It's not only the ultimate in pampering but also a great story to take home.
"I can't tell you the hundreds of photo albums the tanning butler must be in worldwide, from Stockholm to Tokyo," Payer said. "He's a hit, and a service that guests expect."
A few years ago, a girl even called and asked the tanning butler to be her prom date.
The ideal candidate for the job, Payer said, is outgoing, gregarious, well-spoken, a true people person who enjoys engaging in conversation and understands his role as an ambassador of a luxury brand.
School of Falconry
Across the ocean, we found a very different type of job.
Weighing hawks does not play a huge, or indeed any, part in the average hotel employee's day, but Emma Ford is not your average hotel employee. She is director of the British School of Falconry, which is located at the Gleneagles Hotel in Scotland. Her morning work routine begins with weighing her precious Harris Hawks.
"A fat hawk won't fly," Ford explains, so the morning weigh-in is crucial and gauges how much food and exercise the bird will have that day.
The school offers two kinds of falconry sessions. Guests can chose between a short, 45-minute introductory session, at $100 per person, or a longer half-day hunt with the birds out in the wild for $350 per person.
"I have probably one of the best jobs in the world. The reaction from the guests is incredible," Ford said.
In both sessions, the bird flies off and then returns to a glove worn by the guests.
"We aim to get a falcon on a guest's hand within five minutes," she said.

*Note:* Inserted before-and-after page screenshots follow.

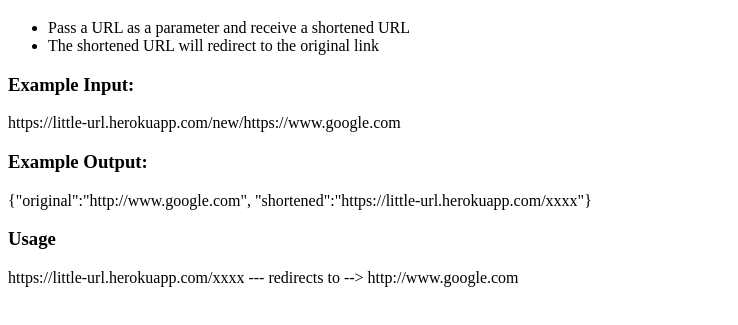
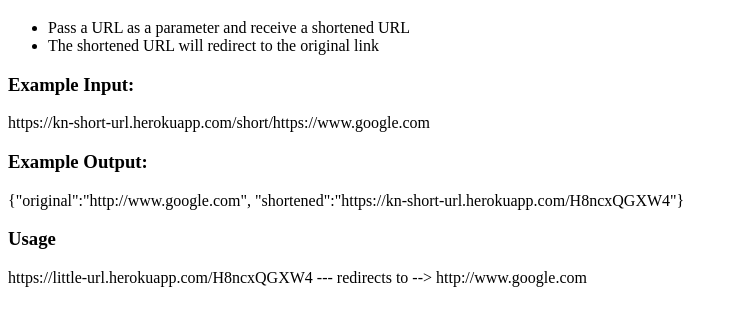
Before and after one commit to Knworld/shorturl, a website: page index.html in a window 1280 px wide. Shown: the part 61-386 px from the top of the page, without its empty margins (0-738 px from the left). Drawn offline with Linux system fonts and the light colour scheme.

Commit message:
Adjust instructions in index.html

```diff
--- a/index.html
+++ b/index.html
@@ -10,11 +10,11 @@
 
 
     <h3>Example Input:</h3>
-    <p>https://little-url.herokuapp.com/new/https://www.google.com</p>
+    <p>https://kn-short-url.herokuapp.com/short/https://www.google.com</p>
     <h3>Example Output:</h3>
-    {"original":"http://www.google.com", "shortened":"https://little-url.herokuapp.com/xxxx"}
+    {"original":"http://www.google.com", "shortened":"https://kn-short-url.herokuapp.com/H8ncxQGXW4"}
     <h3>Usage</h3>
-    <p>https://little-url.herokuapp.com/xxxx --- redirects to --> http://www.google.com</p>
+    <p>https://little-url.herokuapp.com/H8ncxQGXW4 --- redirects to --> http://www.google.com</p>
 
 </body>
 
```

For most people, it's the first time they've had such close contact with any bird, let alone a hawk.
"They discover they aren't as scary as they thought," Ford said.
She has been a falcon fanatic every since she first locked eyes with one aged 8 when a new neighbor moved in next door. She looked over the wall into a hawk's eyes and was hooked. And through falconry, Ford has also found love. At the age of 14, she met another keen falconer, now her husband, who helps her run the school at Gleneagles.
They have never had any accidents with the hotel guests and the birds. "They're not vicious creatures. They love being in the company of humans," she said, but did offer one word of warning: if you turn up in a fur coat you'll be asked to take it off.
"You don't want to look like a very large rabbit" when around falcons, Ford said. They might just get the wrong idea.
Other amazing hotel jobs include:
To this end, they have hired a sleep concierge. Anya Orlanska contacts guests prior to their stay, e-mailing them the hotel's pillow menu. Once they arrive, she is on hand, always ready to give sleep advice to guests.
They offer a selection of 12 different kinds of pillows, including the Snore-No-More, Lullaby, and Gelly Neck Roll. "The Swedish Memory [foam] is the most popular," Orlanska said. "It's a space-age design by NASA. It even keeps you cool in the summer and warm in the winter."
She'll also talk guests through how best to prepare for a good night's sleep.
"We advise them not to eat a heavy meal before bed. No BlackBerry or computer in the bedroom," she said. "We encourage guests to keep the bedroom for sleeping."
Orlanska's secret weapon? A peanut butter and jelly sandwich made with banana bread which, she claims, spurs the production of sleep-inducing melatonin. The role is clearly a rewarding one for Orlanksa, although it was not one she sought out, having originally interviewed for a regular concierge job.
"I like my job very much," she said, adding that she enjoys helping people sleep. "You feel useful."
So to keep gloves clean, the hotel started washing all its coins. For the last 10 years, Rob Holson, who today also runs the hotel's business center, has been washing the coins.
"It's a side job, basically," he said.
Each week he washes about $700 to $800 in coins in an old manually operated machine once used to polish the hotel's silverware.
He starts but climbing a ladder and lighting each candle from above (each is held in a transparent handmade glass container to protect them from a sudden gust of wind.) Then he goes from table to table lighting all of those candles. At the end of the night, the remnants of each candle must be removed so the glass containers can be cleaned.